***** PROVIDED DATA *****
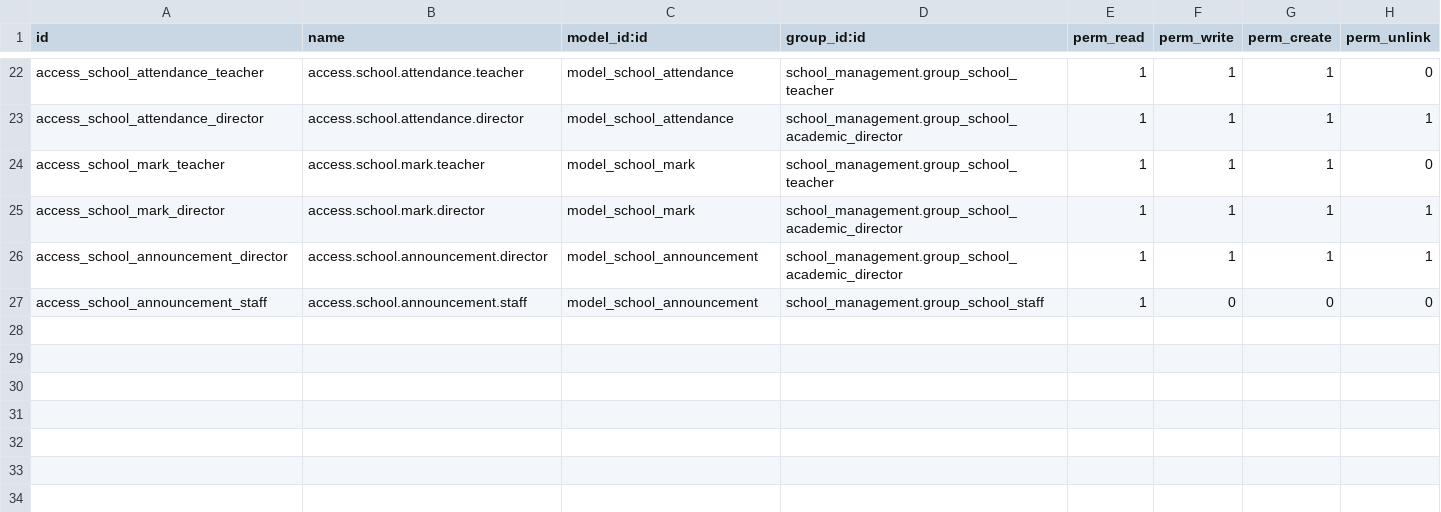
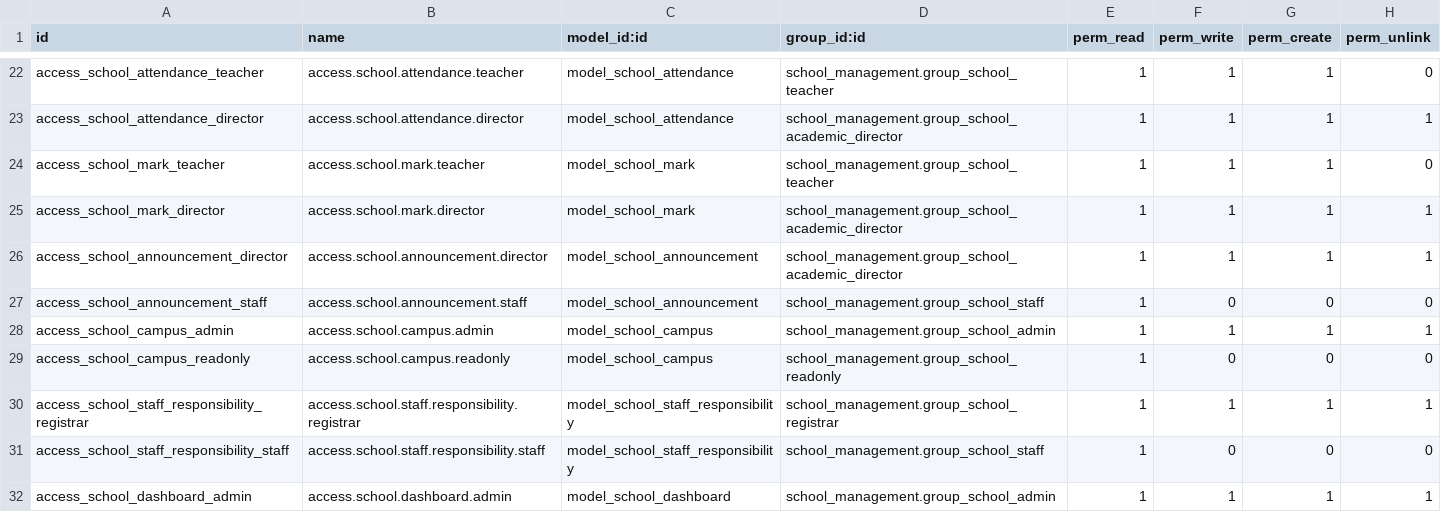
Before and after one commit to Jennah198/Async_school_system, a CSV file: addons/school_management/security/ir.model.access.csv, drawn as a sheet; only a part is shown, gaps mark what is left out; the diff names each change by its address in the sheet, - before the commit and + after, or states it on an @@ line.

Commit message:
feat(school_management): add responsibility assignment, campuses, and staff control status
Closes the gaps found auditing against the full brief.

Section 6 - Responsibility Assignment, a mandatory module that had no code:
- school.staff.responsibility with responsibility, primary flag, department,
  branch/campus, reporting manager, and an effective period
- school.campus, so branch/campus is a real record rather than free text
- one primary responsibility per staff member; no self-reporting
- one active homeroom teacher per class/section and term

Section 4 - staff control:
- state (Draft/Active/Suspended/Inactive/Archived) separate from
  employment_status, so existing employment data keeps its meaning
- leaving Draft requires name, phone, department, job title, employment status,
  and an active responsibility. Enforced as a constraint, not required=True, so
  the column stays nullable and the upgrade cannot fail the way staff_id did.
- suspended, inactive, or archived staff take no new teaching assignments
- deactivating a staff member disables the linked Odoo login and logs it
- mail.thread for the status history section 11 asks for

Section 5 - school.teacher.name is now related to staff_id.name, so renaming
the master record flows through to assignments and schedules. Closes the
section 13 line about master-record renames.

Section 8 - branch/campus audience added to programs and announcements, and
responsibility targeting now reads staff responsibility records as well as
teaching assignments, so a Registrar or Librarian can finally be addressed.

Section 10 - a School Administrator overview with real counts and drill-down
for active staff and teachers, missing documents, schedule conflicts, published
programs, live announcements, draft staff, and archived records. Teacher records
gain smart buttons for timetable, attendance, marks, and announcements.

Demo data now meets the section 13 minimums: 5 staff, 3 teachers, 2 classes,
3 subjects, a 5-period weekly timetable across 3 teachers, 2 campuses, and
5 responsibility records.

13 new tests. 34 tests pass in total.

```diff
--- a/addons/school_management/security/ir.model.access.csv
+++ b/addons/school_management/security/ir.model.access.csv
+row 28: access_school_campus_admin | access.school.campus.admin | model_school_campus | school_management.group_school_admin | 1 | 1 | 1 | 1
+row 29: access_school_campus_readonly | access.school.campus.readonly | model_school_campus | school_management.group_school_readonly | 1 | 0 | 0 | 0
+row 30: access_school_staff_responsibility_registrar | access.school.staff.responsibility.registrar | model_school_staff_responsibility | school_management.group_school_registrar | 1 | 1 | 1 | 1
+row 31: access_school_staff_responsibility_staff | access.school.staff.responsibility.staff | model_school_staff_responsibility | school_management.group_school_staff | 1 | 0 | 0 | 0
+row 32: access_school_dashboard_admin | access.school.dashboard.admin | model_school_dashboard | school_management.group_school_admin | 1 | 1 | 1 | 1
```
Also changed, not shown: 18 other files.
*****
ABOUT THIS EXERCISE: Your answer should hold every record above, printed exactly and free of pictures.

ANSWER BOX:
Before and after one commit to Jennah198/Async_school_system, a CSV file: addons/school_management/security/ir.model.access.csv, drawn as a sheet; only a part is shown, gaps mark what is left out; the diff names each change by its address in the sheet, - before the commit and + after, or states it on an @@ line.

Commit message:
feat(school_management): add responsibility assignment, campuses, and staff control status
Closes the gaps found auditing against the full brief.

Section 6 - Responsibility Assignment, a mandatory module that had no code:
- school.staff.responsibility with responsibility, primary flag, department,
  branch/campus, reporting manager, and an effective period
- school.campus, so branch/campus is a real record rather than free text
- one primary responsibility per staff member; no self-reporting
- one active homeroom teacher per class/section and term

Section 4 - staff control:
- state (Draft/Active/Suspended/Inactive/Archived) separate from
  employment_status, so existing employment data keeps its meaning
- leaving Draft requires name, phone, department, job title, employment status,
  and an active responsibility. Enforced as a constraint, not required=True, so
  the column stays nullable and the upgrade cannot fail the way staff_id did.
- suspended, inactive, or archived staff take no new teaching assignments
- deactivating a staff member disables the linked Odoo login and logs it
- mail.thread for the status history section 11 asks for

Section 5 - school.teacher.name is now related to staff_id.name, so renaming
the master record flows through to assignments and schedules. Closes the
section 13 line about master-record renames.

Section 8 - branch/campus audience added to programs and announcements, and
responsibility targeting now reads staff responsibility records as well as
teaching assignments, so a Registrar or Librarian can finally be addressed.

Section 10 - a School Administrator overview with real counts and drill-down
for active staff and teachers, missing documents, schedule conflicts, published
programs, live announcements, draft staff, and archived records. Teacher records
gain smart buttons for timetable, attendance, marks, and announcements.

Demo data now meets the section 13 minimums: 5 staff, 3 teachers, 2 classes,
3 subjects, a 5-period weekly timetable across 3 teachers, 2 campuses, and
5 responsibility records.

13 new tests. 34 tests pass in total.

```diff
--- a/addons/school_management/security/ir.model.access.csv
+++ b/addons/school_management/security/ir.model.access.csv
+row 28: access_school_campus_admin | access.school.campus.admin | model_school_campus | school_management.group_school_admin | 1 | 1 | 1 | 1
+row 29: access_school_campus_readonly | access.school.campus.readonly | model_school_campus | school_management.group_school_readonly | 1 | 0 | 0 | 0
+row 30: access_school_staff_responsibility_registrar | access.school.staff.responsibility.registrar | model_school_staff_responsibility | school_management.group_school_registrar | 1 | 1 | 1 | 1
+row 31: access_school_staff_responsibility_staff | access.school.staff.responsibility.staff | model_school_staff_responsibility | school_management.group_school_staff | 1 | 0 | 0 | 0
+row 32: access_school_dashboard_admin | access.school.dashboard.admin | model_school_dashboard | school_management.group_school_admin | 1 | 1 | 1 | 1
```
Also changed, not shown: 18 other files.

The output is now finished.